Their successful performances in such major venues meant a boost in confidence in their ability and stage presence. “Nerves, tensions, and excitement all ran high in preparation for this trip,” said Barcus of BoCoCelli. “Once it finally came, though, we all had nearly child-like fun on stage and it was almost relaxing once we started playing.”

A strong sense of camaraderie among the musicians added to the experience, several of the performers said. “Even though we aren't speaking with each other during the performance, from our first breath as a group to our last note, we are communicating. Our group sound reflects these personal relationships,” Comerford observed.

For these and other Boston Conservatory students, the merger with Berklee is widening horizons, as Berklee’s relationship with both the Kennedy Center and SiriusXM Radio go back many years.
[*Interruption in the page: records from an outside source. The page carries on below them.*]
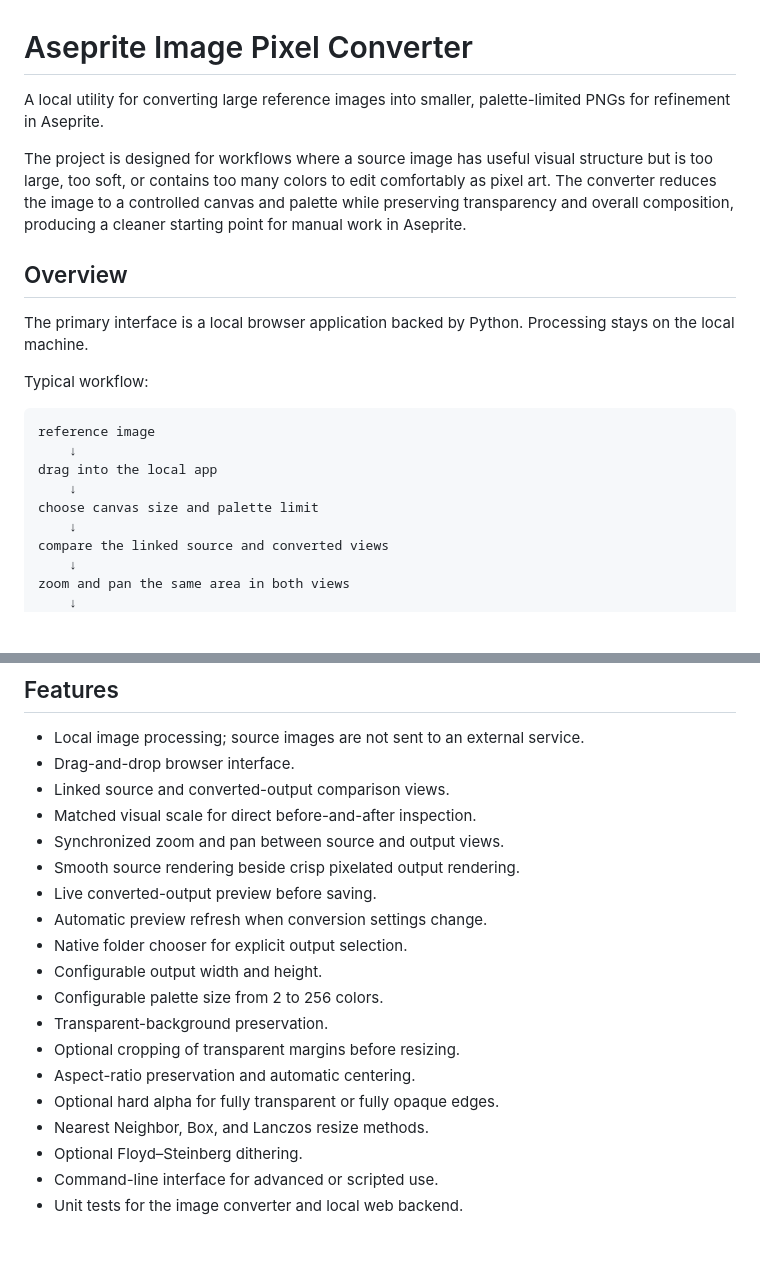
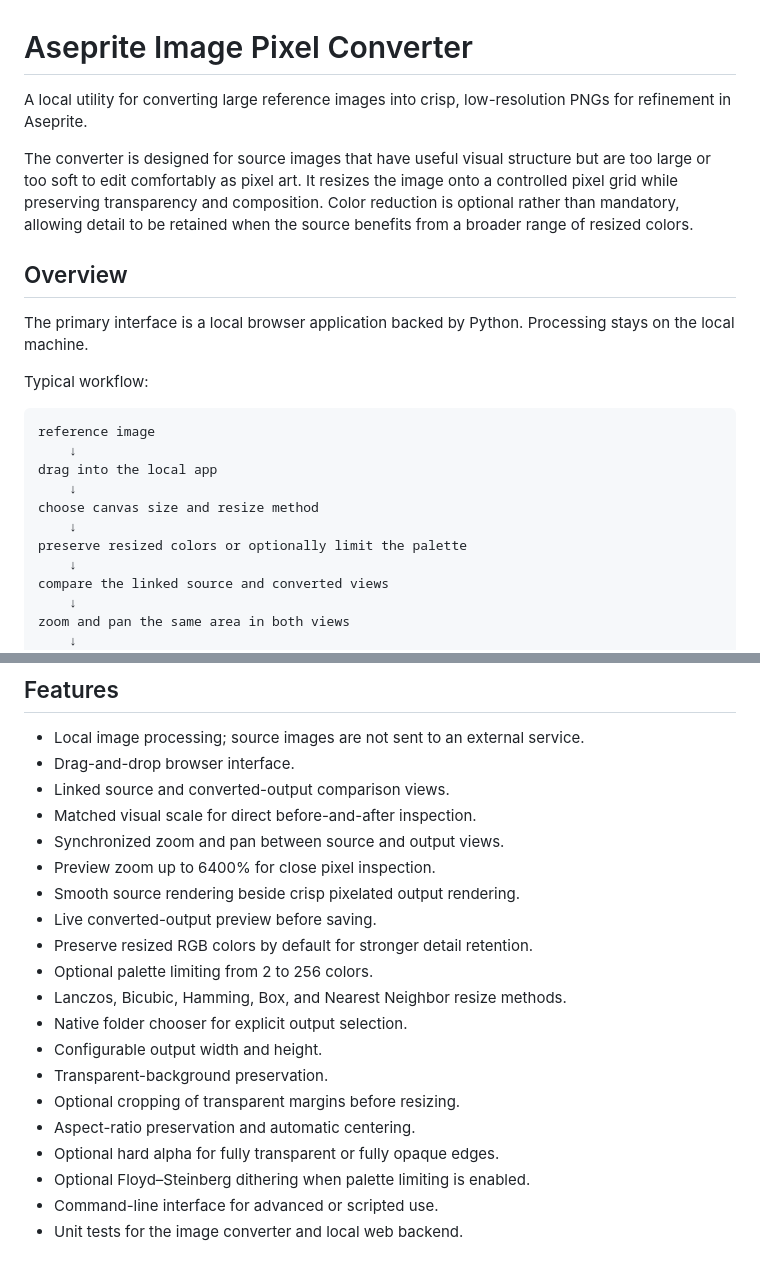
Before and after one commit to brian419/aseprite-image-pixel-converter, a Markdown page: README.md, 2 parts joined by grey strips. GitHub-like rendering; blank space fills up the shorter version.

```diff
--- a/README.md
+++ b/README.md
@@ -1,8 +1,8 @@
 # Aseprite Image Pixel Converter
 
-A local utility for converting large reference images into smaller, palette-limited PNGs for refinement in Aseprite.
+A local utility for converting large reference images into crisp, low-resolution PNGs for refinement in Aseprite.
 
-The project is designed for workflows where a source image has useful visual structure but is too large, too soft, or contains too many colors to edit comfortably as pixel art. The converter reduces the image to a controlled canvas and palette while preserving transparency and overall composition, producing a cleaner starting point for manual work in Aseprite.
+The converter is designed for source images that have useful visual structure but are too large or too soft to edit comfortably as pixel art. It resizes the image onto a controlled pixel grid while preserving transparency and composition. Color reduction is optional rather than mandatory, allowing detail to be retained when the source benefits from a broader range of resized colors.
 
 ## Overview
 
@@ -15,7 +15,9 @@ reference image
     ↓
 drag into the local app
     ↓
-choose canvas size and palette limit
+choose canvas size and resize method
+    ↓
+preserve resized colors or optionally limit the palette
     ↓
 compare the linked source and converted views
     ↓
@@ -37,18 +39,19 @@ The converter is intended as a preparation tool, not a replacement for manual pi
 - Linked source and converted-output comparison views.
 - Matched visual scale for direct before-and-after inspection.
 - Synchronized zoom and pan between source and output views.
+- Preview zoom up to 6400% for close pixel inspection.
 - Smooth source rendering beside crisp pixelated output rendering.
 - Live converted-output preview before saving.
-- Automatic preview refresh when conversion settings change.
+- Preserve resized RGB colors by default for stronger detail retention.
+- Optional palette limiting from 2 to 256 colors.
+- Lanczos, Bicubic, Hamming, Box, and Nearest Neighbor resize methods.
 - Native folder chooser for explicit output selection.
 - Configurable output width and height.
-- Configurable palette size from 2 to 256 colors.
 - Transparent-background preservation.
 - Optional cropping of transparent margins before resizing.
 - Aspect-ratio preservation and automatic centering.
 - Optional hard alpha for fully transparent or fully opaque edges.
-- Nearest Neighbor, Box, and Lanczos resize methods.
-- Optional Floyd–Steinberg dithering.
+- Optional Floyd–Steinberg dithering when palette limiting is enabled.
 - Command-line interface for advanced or scripted use.
 - Unit tests for the image converter and local web backend.
 
```
Also changed, not shown: other parts of README.md (+32 -16 lines).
Past Berklee student performances at the center have included jazz, bluegrass, and other musical genres.

“For the students,” says Isaacson,“the world is a bigger place than it might have appeared to them a week earlier.”

Watch the two ensembles perform at the Kennedy Center’s Millennium Stage: